DATA PROVIDED START

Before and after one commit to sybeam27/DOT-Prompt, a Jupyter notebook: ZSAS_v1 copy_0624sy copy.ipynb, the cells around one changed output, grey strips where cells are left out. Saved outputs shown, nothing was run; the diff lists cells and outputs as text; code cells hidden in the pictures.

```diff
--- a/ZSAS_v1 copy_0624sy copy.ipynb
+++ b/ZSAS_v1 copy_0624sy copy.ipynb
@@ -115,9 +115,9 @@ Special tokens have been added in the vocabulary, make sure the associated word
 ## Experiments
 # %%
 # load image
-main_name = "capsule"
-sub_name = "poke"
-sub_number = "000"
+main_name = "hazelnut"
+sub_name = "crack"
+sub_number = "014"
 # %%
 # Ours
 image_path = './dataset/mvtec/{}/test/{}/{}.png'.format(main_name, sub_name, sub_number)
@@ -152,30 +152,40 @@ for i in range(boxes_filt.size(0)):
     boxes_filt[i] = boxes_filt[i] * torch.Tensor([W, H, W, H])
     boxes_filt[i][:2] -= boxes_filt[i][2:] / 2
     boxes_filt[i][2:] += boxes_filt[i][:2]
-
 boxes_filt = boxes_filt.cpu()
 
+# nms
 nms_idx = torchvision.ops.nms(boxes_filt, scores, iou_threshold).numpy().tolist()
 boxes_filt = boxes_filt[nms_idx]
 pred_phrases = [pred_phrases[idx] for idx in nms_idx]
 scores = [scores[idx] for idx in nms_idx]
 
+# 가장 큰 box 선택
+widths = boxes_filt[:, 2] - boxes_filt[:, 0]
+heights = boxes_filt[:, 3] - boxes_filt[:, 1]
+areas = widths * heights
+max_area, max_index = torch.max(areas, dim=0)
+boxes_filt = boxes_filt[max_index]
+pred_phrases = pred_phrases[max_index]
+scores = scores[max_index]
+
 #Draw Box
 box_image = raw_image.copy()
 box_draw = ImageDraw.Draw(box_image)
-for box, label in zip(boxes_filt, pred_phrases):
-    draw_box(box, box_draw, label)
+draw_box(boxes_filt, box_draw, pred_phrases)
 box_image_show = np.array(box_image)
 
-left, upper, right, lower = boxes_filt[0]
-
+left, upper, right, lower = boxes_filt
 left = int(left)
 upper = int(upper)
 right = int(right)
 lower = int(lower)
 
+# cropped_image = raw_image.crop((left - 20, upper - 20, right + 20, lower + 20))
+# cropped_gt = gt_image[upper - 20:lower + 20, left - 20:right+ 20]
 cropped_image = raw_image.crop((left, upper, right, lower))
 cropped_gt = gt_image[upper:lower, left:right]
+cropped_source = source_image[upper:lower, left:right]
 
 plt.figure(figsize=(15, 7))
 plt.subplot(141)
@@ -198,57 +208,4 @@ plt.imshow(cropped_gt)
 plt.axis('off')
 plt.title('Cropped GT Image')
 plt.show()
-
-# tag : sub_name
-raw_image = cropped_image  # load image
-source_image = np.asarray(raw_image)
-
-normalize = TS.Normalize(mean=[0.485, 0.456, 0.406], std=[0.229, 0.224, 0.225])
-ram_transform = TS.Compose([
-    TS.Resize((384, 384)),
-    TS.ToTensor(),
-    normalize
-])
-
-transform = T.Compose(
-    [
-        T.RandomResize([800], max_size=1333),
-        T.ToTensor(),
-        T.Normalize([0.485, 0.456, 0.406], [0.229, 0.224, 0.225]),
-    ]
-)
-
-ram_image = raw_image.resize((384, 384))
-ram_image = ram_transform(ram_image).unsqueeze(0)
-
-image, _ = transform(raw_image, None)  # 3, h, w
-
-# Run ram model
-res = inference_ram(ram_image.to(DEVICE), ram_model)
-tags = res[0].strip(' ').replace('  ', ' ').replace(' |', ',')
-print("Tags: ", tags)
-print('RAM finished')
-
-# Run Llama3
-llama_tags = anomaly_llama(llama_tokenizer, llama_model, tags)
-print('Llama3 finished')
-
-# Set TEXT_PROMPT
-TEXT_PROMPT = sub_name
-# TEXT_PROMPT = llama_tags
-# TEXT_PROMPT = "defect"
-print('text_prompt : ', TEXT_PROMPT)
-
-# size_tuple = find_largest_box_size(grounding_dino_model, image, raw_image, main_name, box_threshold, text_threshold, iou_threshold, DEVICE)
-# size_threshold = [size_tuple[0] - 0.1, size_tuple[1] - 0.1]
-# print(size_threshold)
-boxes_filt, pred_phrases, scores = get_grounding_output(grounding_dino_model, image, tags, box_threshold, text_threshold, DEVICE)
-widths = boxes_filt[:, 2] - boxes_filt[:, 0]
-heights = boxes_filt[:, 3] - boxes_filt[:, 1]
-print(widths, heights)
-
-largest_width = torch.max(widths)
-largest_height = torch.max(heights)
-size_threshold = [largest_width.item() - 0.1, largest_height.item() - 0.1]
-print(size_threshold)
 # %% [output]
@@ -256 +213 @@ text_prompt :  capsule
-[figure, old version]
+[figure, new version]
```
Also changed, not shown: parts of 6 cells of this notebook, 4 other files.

DATA PROVIDED END

ACTION ITEM:
The entries shown above must be restated word for word.

SOLUTION:
Before and after one commit to sybeam27/DOT-Prompt, a Jupyter notebook: ZSAS_v1 copy_0624sy copy.ipynb, the cells around one changed output, grey strips where cells are left out. Saved outputs shown, nothing was run; the diff lists cells and outputs as text; code cells hidden in the pictures.

```diff
--- a/ZSAS_v1 copy_0624sy copy.ipynb
+++ b/ZSAS_v1 copy_0624sy copy.ipynb
@@ -115,9 +115,9 @@ Special tokens have been added in the vocabulary, make sure the associated word
 ## Experiments
 # %%
 # load image
-main_name = "capsule"
-sub_name = "poke"
-sub_number = "000"
+main_name = "hazelnut"
+sub_name = "crack"
+sub_number = "014"
 # %%
 # Ours
 image_path = './dataset/mvtec/{}/test/{}/{}.png'.format(main_name, sub_name, sub_number)
@@ -152,30 +152,40 @@ for i in range(boxes_filt.size(0)):
     boxes_filt[i] = boxes_filt[i] * torch.Tensor([W, H, W, H])
     boxes_filt[i][:2] -= boxes_filt[i][2:] / 2
     boxes_filt[i][2:] += boxes_filt[i][:2]
-
 boxes_filt = boxes_filt.cpu()
 
+# nms
 nms_idx = torchvision.ops.nms(boxes_filt, scores, iou_threshold).numpy().tolist()
 boxes_filt = boxes_filt[nms_idx]
 pred_phrases = [pred_phrases[idx] for idx in nms_idx]
 scores = [scores[idx] for idx in nms_idx]
 
+# 가장 큰 box 선택
+widths = boxes_filt[:, 2] - boxes_filt[:, 0]
+heights = boxes_filt[:, 3] - boxes_filt[:, 1]
+areas = widths * heights
+max_area, max_index = torch.max(areas, dim=0)
+boxes_filt = boxes_filt[max_index]
+pred_phrases = pred_phrases[max_index]
+scores = scores[max_index]
+
 #Draw Box
 box_image = raw_image.copy()
 box_draw = ImageDraw.Draw(box_image)
-for box, label in zip(boxes_filt, pred_phrases):
-    draw_box(box, box_draw, label)
+draw_box(boxes_filt, box_draw, pred_phrases)
 box_image_show = np.array(box_image)
 
-left, upper, right, lower = boxes_filt[0]
-
+left, upper, right, lower = boxes_filt
 left = int(left)
 upper = int(upper)
 right = int(right)
 lower = int(lower)
 
+# cropped_image = raw_image.crop((left - 20, upper - 20, right + 20, lower + 20))
+# cropped_gt = gt_image[upper - 20:lower + 20, left - 20:right+ 20]
 cropped_image = raw_image.crop((left, upper, right, lower))
 cropped_gt = gt_image[upper:lower, left:right]
+cropped_source = source_image[upper:lower, left:right]
 
 plt.figure(figsize=(15, 7))
 plt.subplot(141)
@@ -198,57 +208,4 @@ plt.imshow(cropped_gt)
 plt.axis('off')
 plt.title('Cropped GT Image')
 plt.show()
-
-# tag : sub_name
-raw_image = cropped_image  # load image
-source_image = np.asarray(raw_image)
-
-normalize = TS.Normalize(mean=[0.485, 0.456, 0.406], std=[0.229, 0.224, 0.225])
-ram_transform = TS.Compose([
-    TS.Resize((384, 384)),
-    TS.ToTensor(),
-    normalize
-])
-
-transform = T.Compose(
-    [
-        T.RandomResize([800], max_size=1333),
-        T.ToTensor(),
-        T.Normalize([0.485, 0.456, 0.406], [0.229, 0.224, 0.225]),
-    ]
-)
-
-ram_image = raw_image.resize((384, 384))
-ram_image = ram_transform(ram_image).unsqueeze(0)
-
-image, _ = transform(raw_image, None)  # 3, h, w
-
-# Run ram model
-res = inference_ram(ram_image.to(DEVICE), ram_model)
-tags = res[0].strip(' ').replace('  ', ' ').replace(' |', ',')
-print("Tags: ", tags)
-print('RAM finished')
-
-# Run Llama3
-llama_tags = anomaly_llama(llama_tokenizer, llama_model, tags)
-print('Llama3 finished')
-
-# Set TEXT_PROMPT
-TEXT_PROMPT = sub_name
-# TEXT_PROMPT = llama_tags
-# TEXT_PROMPT = "defect"
-print('text_prompt : ', TEXT_PROMPT)
-
-# size_tuple = find_largest_box_size(grounding_dino_model, image, raw_image, main_name, box_threshold, text_threshold, iou_threshold, DEVICE)
-# size_threshold = [size_tuple[0] - 0.1, size_tuple[1] - 0.1]
-# print(size_threshold)
-boxes_filt, pred_phrases, scores = get_grounding_output(grounding_dino_model, image, tags, box_threshold, text_threshold, DEVICE)
-widths = boxes_filt[:, 2] - boxes_filt[:, 0]
-heights = boxes_filt[:, 3] - boxes_filt[:, 1]
-print(widths, heights)
-
-largest_width = torch.max(widths)
-largest_height = torch.max(heights)
-size_threshold = [largest_width.item() - 0.1, largest_height.item() - 0.1]
-print(size_threshold)
 # %% [output]
@@ -256 +213 @@ text_prompt :  capsule
-[figure, old version]
+[figure, new version]
```
Also changed, not shown: parts of 6 cells of this notebook, 4 other files.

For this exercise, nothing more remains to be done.